| EXERCISE DIRECTIONS |
Give the number of lines in the records below that include "background". Reply with that number alone.

| THE DATA |
————————

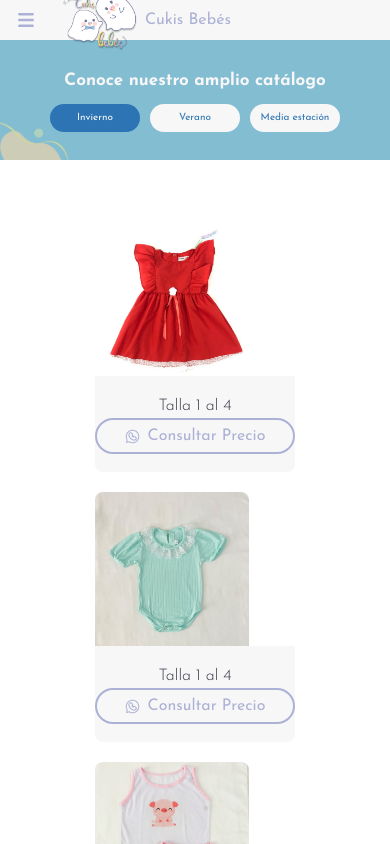
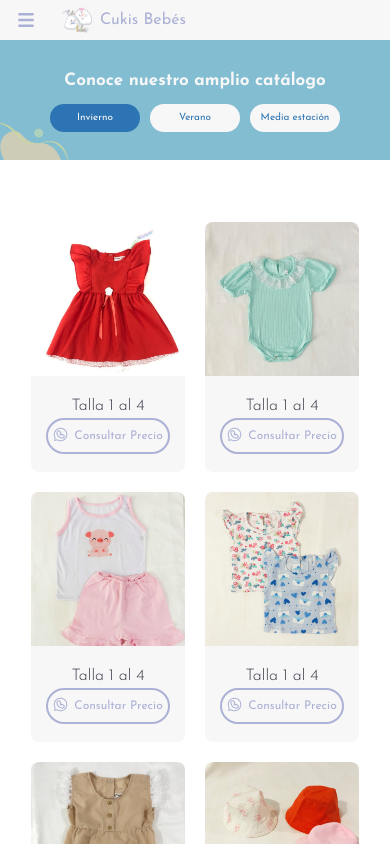
Before and after one commit to JoseEliasMorales/Cukis-Bebes, a React (Vite) app: page /catalog/verano in a window 390 px wide. Shown: the top 844 px of the page. Built offline with nearby package versions, Linux system fonts and the light colour scheme.

Commit message:
fix: button responsive2

```diff
--- a/src/components/BtnWhatsapp.jsx
+++ b/src/components/BtnWhatsapp.jsx
@@ -10,7 +10,7 @@ const BtnWhatsapp = () => {
   }
   return (
     <a href='https://wa.me/c/5493516001513' target='_blank' className='btnWhats' rel='noreferrer' onMouseEnter={handleHover} onMouseLeave={handleHover}>
-      <img src={hovered ? whatsBtn : whatsBtnTransparent} alt='' />
+      <img style={{ marginBottom: '3px' }} src={hovered ? whatsBtn : whatsBtnTransparent} alt='' />
       Consultar Precio
     </a>
   )
--- a/src/styles/items.css
+++ b/src/styles/items.css
@@ -9,7 +9,7 @@
 
 .btnWhats{
     display: flex;
-    width: 200px;
+    width: 80%;
     height: 36px;
     margin: 0px auto;
     border-radius: 100px;
@@ -82,7 +82,10 @@
     .cardsCatalog{
         gap: 45px;
     }
-
+    .btnWhats{
+        font-size: 12px;
+        gap: 6px;
+    }
     .imgCardCatalog{
         width: 154px;
         height: 154px;
--- a/src/styles/navbar.css
+++ b/src/styles/navbar.css
@@ -102,7 +102,9 @@
     .buttonNav:active{
         transform: scale(.9);
     }
-
+    .logoNavbar{
+        width: 30px;
+    }
     .menuList{
         display: none;
     }
```
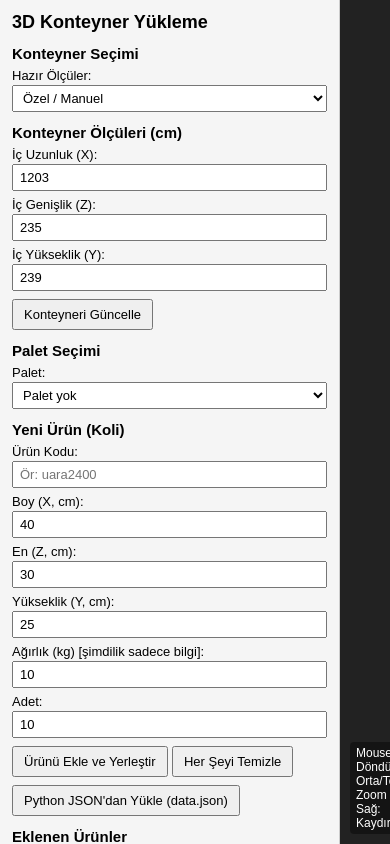
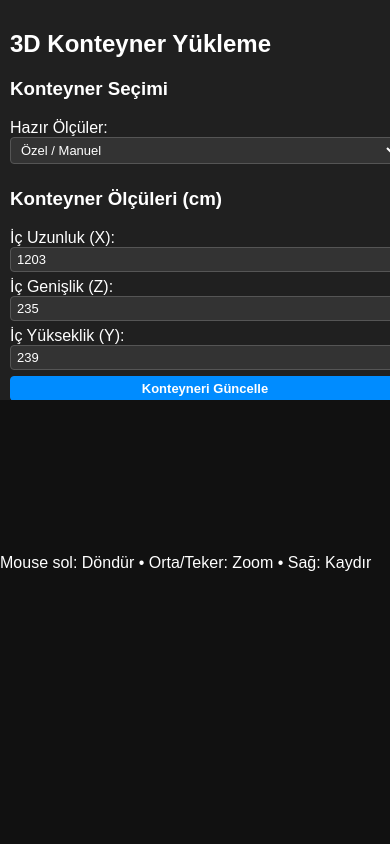
Before and after one commit to oktayerkoz/konteyner-loader, a plain HTML site: page index.html in a window 390 px wide. Shown: the top 844 px of the page. Drawn offline with nearby package versions, Linux system fonts and the light colour scheme.

Commit message:
Update index.html

```diff
--- a/index.html
+++ b/index.html
@@ -7,88 +7,97 @@
   <meta name="theme-color" content="#222222" />
   <link rel="manifest" href="manifest.json" />
  <style>
+  :root {
+    color-scheme: dark;
+  }
 
-    * {
-      box-sizing: border-box;
+  html, body {
     margin: 0;
     padding: 0;
+    height: 100%;
+    width: 100%;
+    box-sizing: border-box;
     font-family: Arial, sans-serif;
+    background: #222;
+    color: #fff;
+    overscroll-behavior: none;
   }
+
   body {
     display: flex;
     height: 100vh;
     overflow: hidden;
   }
+
   #sidebar {
-      width: 340px;
-      background: #f5f5f5;
-      border-right: 1px solid #ccc;
-      padding: 12px;
+    width: 320px;
+    max-width: 100%;
+    padding: 10px;
+    background: #202020;
+    box-shadow: 2px 0 4px rgba(0,0,0,0.5);
     overflow-y: auto;
   }
-    #sidebar h2 {
-      margin-bottom: 8px;
-      font-size: 18px;
-    }
-    #sidebar h3 {
-      margin-top: 12px;
-      font-size: 15px;
-    }
-    label {
-      display: block;
-      margin-top: 6px;
-      font-size: 13px;
-    }
-    input, select {
-      width: 100%;
-      padding: 4px 6px;
-      margin-top: 2px;
-      font-size: 13px;
-    }
-    button {
-      margin-top: 8px;
-      padding: 6px 10px;
-      font-size: 13px;
-      cursor: pointer;
-    }
-    #product-list {
-      margin-top: 6px;
-      font-size: 12px;
-      background: #fff;
-      border: 1px solid #ccc;
-      padding: 6px;
-      max-height: 150px;
-      overflow-y: auto;
-    }
-    #product-list div {
-      margin-bottom: 4px;
-    }
-    #summary {
-      margin-top: 6px;
-      font-size: 12px;
-      background: #fff;
-      border: 1px solid #ccc;
-      padding: 6px;
-    }
+
   #three-container {
     flex: 1;
     position: relative;
-      background: #222;
+    background: #111;
   }
-    #three-canvas {
+
+  input, select, button {
     width: 100%;
-      height: 100%;
-      display: block;
-    }
-    #info {
-      position: absolute;
-      bottom: 10px;
-      left: 10px;
-      color: #fff;
-      font-size: 12px;
-      background: rgba(0,0,0,0.4);
+    margin-bottom: 6px;
     padding: 4px 6px;
     border-radius: 4px;
+    border: 1px solid #555;
+    background: #333;
+    color: #fff;
+    font-size: 13px;
+  }
+
+  button {
+    cursor: pointer;
+    background: #008cff;
+    border-color: #008cff;
+    font-weight: 600;
+  }
+
+  button:hover {
+    background: #0a74d8;
+  }
+
+  .product-list {
+    font-size: 12px;
+    border-top: 1px solid #444;
+    margin-top: 8px;
+    padding-top: 4px;
+  }
+
+  .product-list-item {
+    margin-bottom: 4px;
+  }
+
+  .stats {
+    font-size: 12px;
+    margin-top: 8px;
+    border-top: 1px solid #444;
+    padding-top: 4px;
+  }
+
+  /* Mobil (telefon) görünümü için */
+  @media (max-width: 768px) {
+    body {
+      flex-direction: column;
+    }
+
+    #sidebar {
+      width: 100%;
+      max-height: 45vh;
+    }
+
+    #three-container {
+      height: 55vh;
+    }
   }
   </style>
 </head>
```
Lines whose indentation alone changed are shown as unchanged.
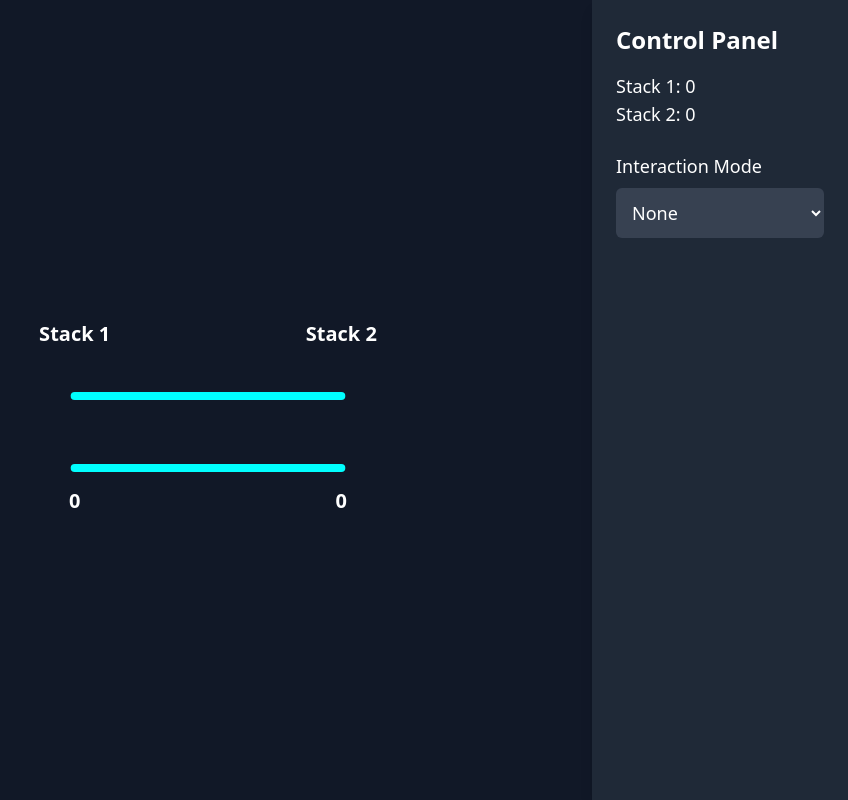
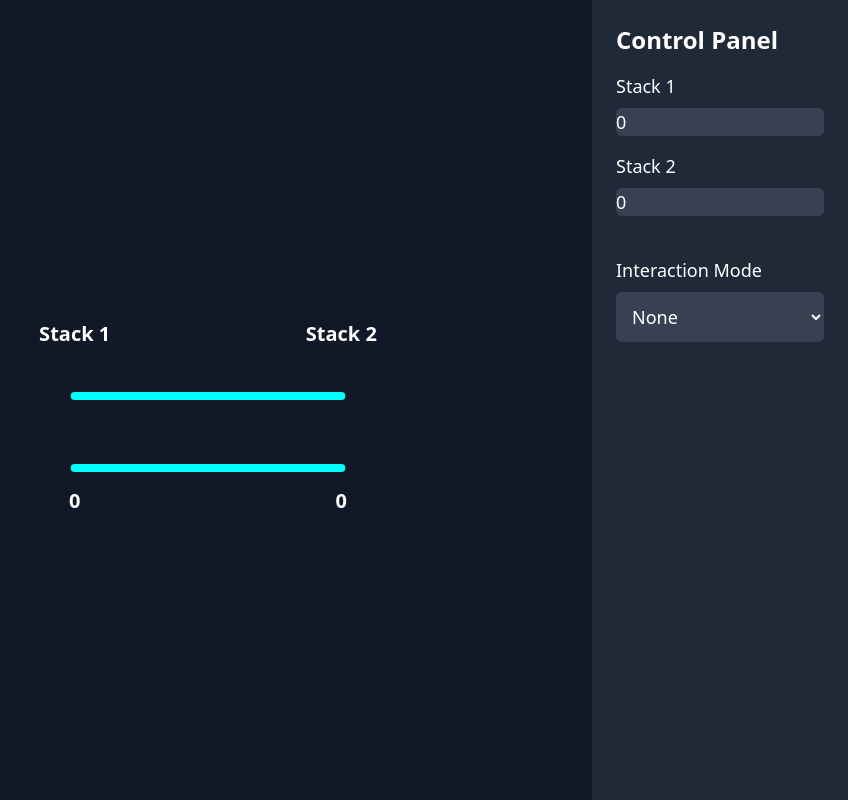
Before and after one commit to dkinsell/stack-comparator, a React (Vite) app: page / in a window 1280 px wide. Shown: the whole page, without its empty margins (432-1280 px from the left). Built offline with nearby package versions, Linux system fonts and the light colour scheme.

Commit message:
updates control panel logic to update stack numbers

```diff
--- a/src/App.tsx
+++ b/src/App.tsx
@@ -43,6 +43,8 @@ const App = () => {
       <ControlPanel
         stack1={stack1}
         stack2={stack2}
+        setStack1={setStack1}
+        setStack2={setStack2}
         mode={mode}
         setMode={setMode}
       />
--- a/src/components/ControlPanel.tsx
+++ b/src/components/ControlPanel.tsx
@@ -1,11 +1,28 @@
+import { SetStateAction } from "react";
+
 interface ControlPanelProps {
   stack1: number;
   stack2: number;
+  setStack1: React.Dispatch<React.SetStateAction<number>>;
+  setStack2: React.Dispatch<React.SetStateAction<number>>;
   mode: string;
   setMode: React.Dispatch<React.SetStateAction<string>>;
 }
 
-const ControlPanel = ({ stack1, stack2, mode, setMode }: ControlPanelProps) => {
+const ControlPanel = ({
+  stack1,
+  stack2,
+  setStack1,
+  setStack2,
+  mode,
+  setMode,
+}: ControlPanelProps) => {
+  const handleStackChange =
+    (setter: React.Dispatch<SetStateAction<number>>) =>
+    (e: React.ChangeEvent<HTMLInputElement>) => {
+      const value = Math.min(Math.max(0, Number(e.target.value)), 10);
+      setter(value);
+    };
   return (
     <div
       className="absolute top-0 right-0 p-6 bg-gray-800 text-white shadow-lg"
@@ -14,8 +31,31 @@ const ControlPanel = ({ stack1, stack2, mode, setMode }: ControlPanelProps) => {
       <h2 className="text-2xl font-bold mb-4">Control Panel</h2>
 
       <div className="mb-6">
-        <p className="text-lg">Stack 1: {stack1}</p>
-        <p className="text-lg">Stack 2: {stack2}</p>
+        <label htmlFor="stack1-input" className="block mb-2 text-lg">
+          Stack 1
+        </label>
+        <input
+          id="stack1-input"
+          type="number"
+          value={stack1}
+          onChange={handleStackChange(setStack1)}
+          min="0"
+          max="10"
+          className="w-full bg-gray-700 rounded-md text-white text-lg mb-4"
+        />
+
+        <label htmlFor="stack2-input" className="block mb-2 text-lg">
+          Stack 2
+        </label>
+        <input
+          id="stack2-input"
+          type="number"
+          value={stack2}
+          onChange={handleStackChange(setStack2)}
+          min="0"
+          max="10"
+          className="w-full bg-gray-700 rounded-md text-white text-lg mb-4"
+        />
       </div>
 
       <div>
```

————————

| YOUR SOLUTION |
11